User interface change data:

════

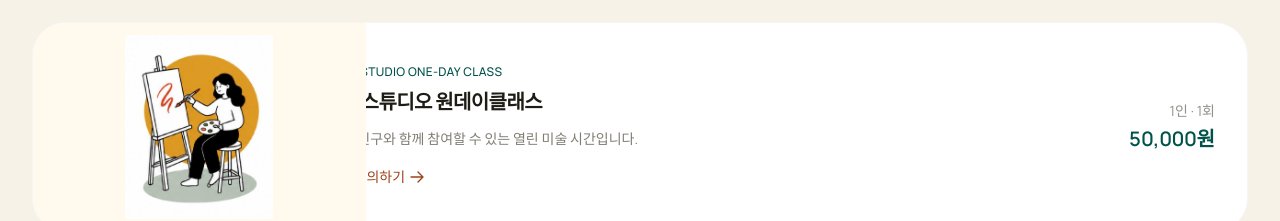
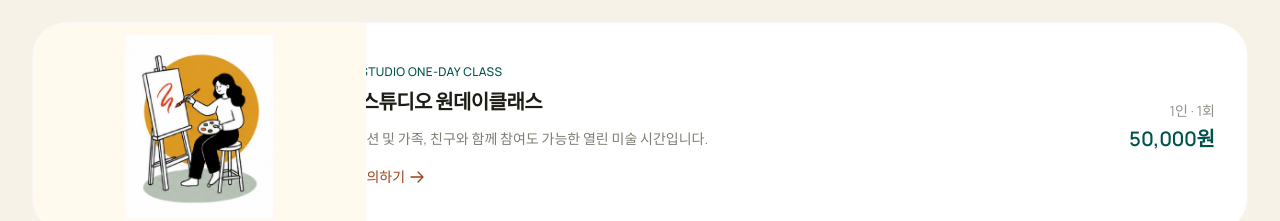
Before and after one commit to act-art-center/actartcenter.com, a Next.js app: page / in a window 1280 px wide. Shown: the part 3300-3521 px from the top of the page. Built offline with nearby package versions, Linux system fonts and the light colour scheme.

Commit message:
fix: clarify one-day class participation options

```diff
--- a/src/components/sections/ServicesSection.tsx
+++ b/src/components/sections/ServicesSection.tsx
@@ -86,7 +86,7 @@ export function ServicesSection() {
                 오픈스튜디오 원데이클래스
               </h4>
               <p className="mt-3 text-charcoal/70 text-sm leading-relaxed">
-                가족, 친구와 함께 참여할 수 있는 열린 미술 시간입니다.
+                개인 세션 및 가족, 친구와 함께 참여도 가능한 열린 미술 시간입니다.
               </p>
               <span className="mt-4 inline-flex items-center gap-1 text-secondary-500 text-sm font-medium transition-all group-hover:gap-2">
                 예약 문의하기
```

════

YOUR INSTRUCTIONS: In the records above, some lines hold the word "ServicesSection"; copy each such line.

ANSWER AREA:
--- a/src/components/sections/ServicesSection.tsx
+++ b/src/components/sections/ServicesSection.tsx
@@ -86,7 +86,7 @@ export function ServicesSection() {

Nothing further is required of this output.